● Exercise instructions:
In the listing below, find each line with the string "MainAxisAlignment" and return it.

● Entries supplied:
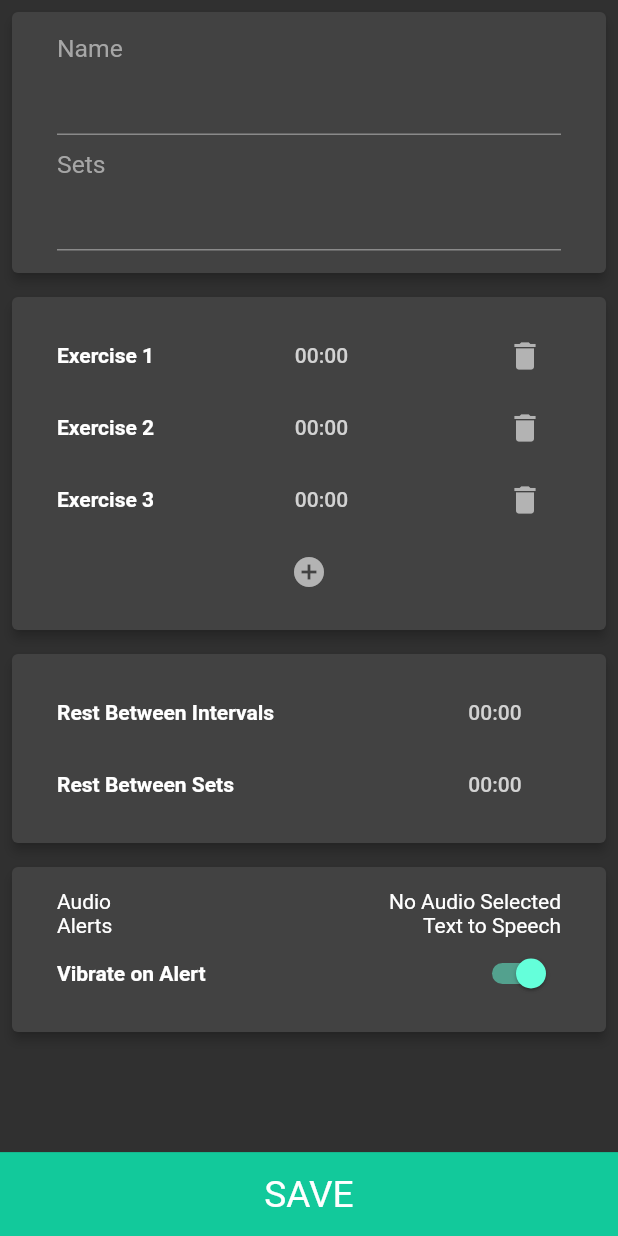
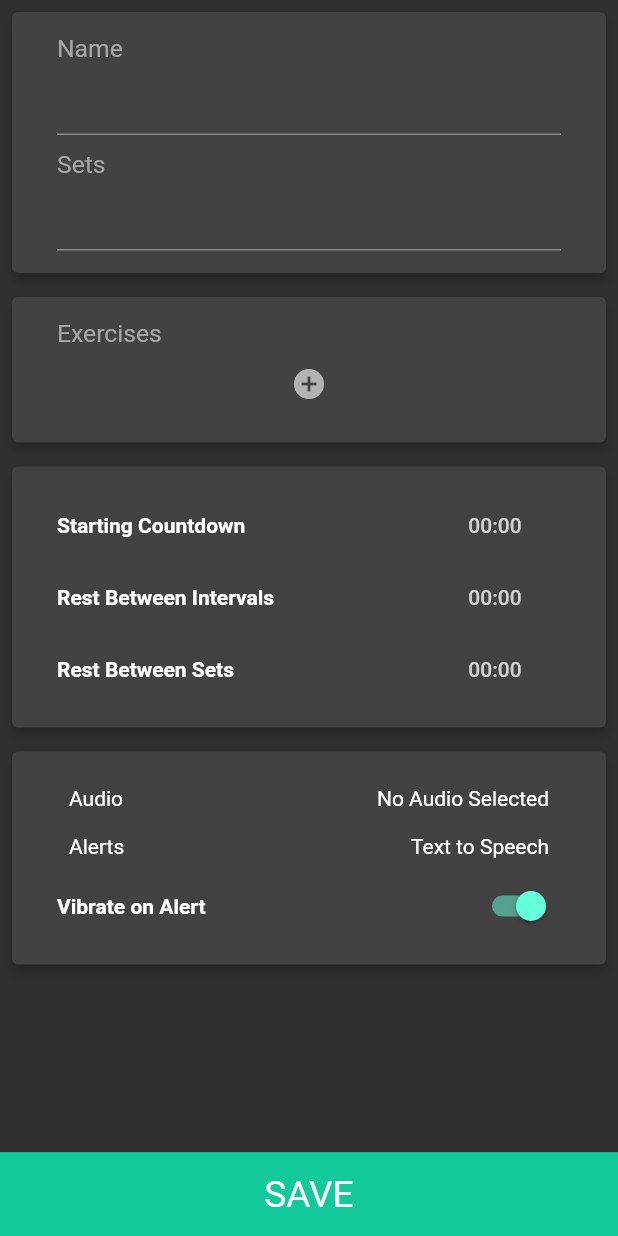
Before and after one commit to vvarunkumar/interval_timer, a Flutter app: the InputScreen screen opened directly, after a tap on the "add circle" icon, on a phone screen of 412 x 824 dp. Run offline on Flutter 3.47's test engine with Material 2 defaults, Android fonts, the phone set to English and light mode, and no system bars; missing offline and left inert: screen.

Commit message:
week2 end

```diff
--- a/lib/screens/input_screen/input_screen.dart
+++ b/lib/screens/input_screen/input_screen.dart
@@ -3,6 +3,8 @@ import 'package:interval_timer/components/reusable_card.dart';
 import 'package:interval_timer/screens/input_screen/row_data.dart';
 import 'package:interval_timer/constants.dart';
 import 'package:interval_timer/screens/timer_screen.dart';
+
+enum currentRow { setRest, intervalRest, startCountdown, exerciseTime }
 
 class InputScreen extends StatefulWidget {
   @override
@@ -13,9 +15,50 @@ class _InputScreenState extends State<InputScreen> {
   final _name = TextEditingController();
   final _noOfSets = TextEditingController();
 
-  Duration _exTime1;
-  Duration _exTime2;
-  Duration _exTime3;
+  TimerData _timerData;
+  ExerciseData _exerciseData = ExerciseData();
+
+  bool _validateName = false;
+  bool _validateSets = false;
+
+  Duration _intervalRestDuration = Duration(seconds: 0);
+  Duration _setRestDuration = Duration(seconds: 0);
+  Duration _startCountdownDuration = Duration(seconds: 3);
+
+  void durationPickerDialogue(
+      {BuildContext context,
+      currentRow rowName,
+      int index,
+      Duration initialDuration}) {
+    showDialog<Duration>(
+      context: context,
+      builder: (BuildContext context) {
+        return DurationPickerDialog(
+          initialDuration: initialDuration,
+          title: Text('Rest Duration'),
+        );
+      },
+    ).then((delay) {
+      if (delay == null) return;
+      setState(() {
+        if (rowName == currentRow.intervalRest)
+          _intervalRestDuration = delay;
+        else if (rowName == currentRow.setRest)
+          _setRestDuration = delay;
+        else if (rowName == currentRow.startCountdown)
+          _startCountdownDuration = delay;
+        else
+          _exerciseData.exerciseDataList[index].duration = delay;
+      });
+    });
+  }
+
+  @override
+  void initState() {
+    // TODO: implement initState
+    super.initState();
+    _timerData = defaultTimerData;
+  }
 
   @override
   Widget build(BuildContext context) {
@@ -45,6 +88,10 @@ class _InputScreenState extends State<InputScreen> {
                         ),
                         TextField(
                           controller: _name,
+                          decoration: InputDecoration(
+                            errorText:
+                                _validateName ? 'Name can\'t be empty' : null,
+                          ),
                         ),
                         SizedBox(
                           height: 10.0,
@@ -59,27 +106,51 @@ class _InputScreenState extends State<InputScreen> {
                         TextField(
                           controller: _noOfSets,
                           keyboardType: TextInputType.number,
+                          decoration: InputDecoration(
+                            errorText: _validateSets
+                                ? 'No of Sets can\'t be empty'
+                                : null,
+                          ),
                         ),
                       ],
                     ),
                   ),
                   CustomCard(
                     child: Column(
+                      crossAxisAlignment: CrossAxisAlignment.start,
                       children: <Widget>[
-                        ExerciseRowData(
-                          name: 'Exercise 1',
-                          duration: Duration(seconds: 0),
-                          onPress: () {},
+                        Text(
+                          'Exercises',
+                          style: TextStyle(
+                            color: Color(0xFFA6A6A6),
+                            fontSize: deviceHeight * 0.02,
                           ),
-                        ExerciseRowData(
-                          name: 'Exercise 2',
-                          duration: Duration(seconds: 0),
-                          onPress: () {},
                         ),
-                        ExerciseRowData(
-                          name: 'Exercise 3',
-                          duration: Duration(seconds: 0),
-                          onPress: () {},
+                        ListView.builder(
+                          shrinkWrap: true,
+                          itemBuilder: (context, index) {
+                            return ExerciseRowData(
+                              name: _exerciseData.exerciseDataList[index].name,
+                              duration: _exerciseData
+                                  .exerciseDataList[index].duration,
+                              onPress: () {
+                                setState(() {
+                                  durationPickerDialogue(
+                                      context: context,
+                                      index: index,
+                                      initialDuration: _exerciseData
+                                          .exerciseDataList[index].duration);
+                                });
+                              },
+                              onDelete: () {
+                                setState(() {
+                                  _exerciseData.deleteExerciseData(
+                                      _exerciseData.exerciseDataList[index]);
+                                });
+                              },
+                            );
+                          },
+                          itemCount: _exerciseData.exerciseDataList.length,
                         ),
                         Center(
                           child: IconButton(
@@ -87,7 +158,14 @@ class _InputScreenState extends State<InputScreen> {
                               Icons.add_circle,
                               color: Color(0xFFB3B3B3),
                             ),
-                            onPressed: () {},
+                            onPressed: () {
+                              setState(() {
+                                _exerciseData.addExerciseData(ExerciseDetails(
+                                  name: 'Exercise ${_exerciseData.listSize}',
+                                  duration: Duration(seconds: 0),
+                                ));
+                              });
+                            },
                           ),
                         )
                       ],
@@ -97,10 +175,36 @@ class _InputScreenState extends State<InputScreen> {
                     child: Column(
                       children: <Widget>[
                         RowData(
+                          text: 'Starting Countdown',
+                          duration: _startCountdownDuration,
+                          onPress: () {
+                            durationPickerDialogue(
+                              context: context,
+                              rowName: currentRow.startCountdown,
+                              initialDuration: _startCountdownDuration,
+                            );
+                          },
+                        ),
+                        RowData(
                           text: 'Rest Between Intervals',
+                          duration: _intervalRestDuration,
+                          onPress: () {
+                            durationPickerDialogue(
+                              context: context,
+                              rowName: currentRow.intervalRest,
+                              initialDuration: _intervalRestDuration,
+                            );
+                          },
                         ),
                         RowData(
                           text: 'Rest Between Sets',
+                          duration: _setRestDuration,
+                          onPress: () {
+                            durationPickerDialogue(
+                                context: context,
+                                rowName: currentRow.setRest,
+                                initialDuration: _setRestDuration);
+                          },
                         ),
                       ],
                     ),
@@ -109,19 +213,25 @@ class _InputScreenState extends State<InputScreen> {
                     child: Column(
                       mainAxisAlignment: MainAxisAlignment.spaceEvenly,
                       children: <Widget>[
-                        Row(
+                        Padding(
+                          padding: const EdgeInsets.all(8.0),
+                          child: Row(
                             mainAxisAlignment: MainAxisAlignment.spaceBetween,
                             children: <Widget>[
                               Text('Audio'),
                               Text('No Audio Selected'),
                             ],
                           ),
-                        Row(
+                        ),
+                        Padding(
+                          padding: const EdgeInsets.all(8.0),
+                          child: Row(
                             mainAxisAlignment: MainAxisAlignment.spaceBetween,
                             children: <Widget>[
                               Text('Alerts'),
                               Text('Text to Speech'),
                             ],
+                          ),
                         ),
                         Row(
                           mainAxisAlignment: MainAxisAlignment.spaceBetween,
@@ -149,8 +259,39 @@ class _InputScreenState extends State<InputScreen> {
               width: double.infinity,
               child: GestureDetector(
                 onTap: () {
-                  Navigator.push(context,
-                      MaterialPageRoute(builder: (context) => TimerScreen()));
+                  print("Button Pressed");
+                  setState(() {
+                    _name.text.isEmpty
+                        ? _validateName = true
+                        : _validateName = false;
+                    _noOfSets.text.isEmpty
+                        ? _validateSets = true
+                        : _validateSets = false;
+                  });
+
+                  if (_validateName == true || _validateSets == true) return;
+
+                  _timerData.sets = int.parse(_noOfSets.text);
+                  _timerData.exerciseCount = _exerciseData.listSize;
+                  _timerData.startDelay = _startCountdownDuration;
+                  _timerData.restSets = _setRestDuration;
+                  _timerData.restIntervals = _intervalRestDuration;
+
+                  List<Duration> _exerciseList = [];
+
+                  for (var value in _exerciseData.exerciseDataList) {
+                    _exerciseList.add(value.duration);
+                    print(value.duration);
+                  }
+
+                  _timerData.exerciseList = _exerciseList;
+
+                  Navigator.push(
+                      context,
+                      MaterialPageRoute(
+                          builder: (context) => TimerScreen(
+                                timerData: _timerData,
+                              )));
                 },
                 child: Container(
                   child: Center(
```
Lines whose indentation alone changed are shown as unchanged.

● Finished exercise:
                       mainAxisAlignment: MainAxisAlignment.spaceEvenly,
                             mainAxisAlignment: MainAxisAlignment.spaceBetween,
                             mainAxisAlignment: MainAxisAlignment.spaceBetween,
                           mainAxisAlignment: MainAxisAlignment.spaceBetween,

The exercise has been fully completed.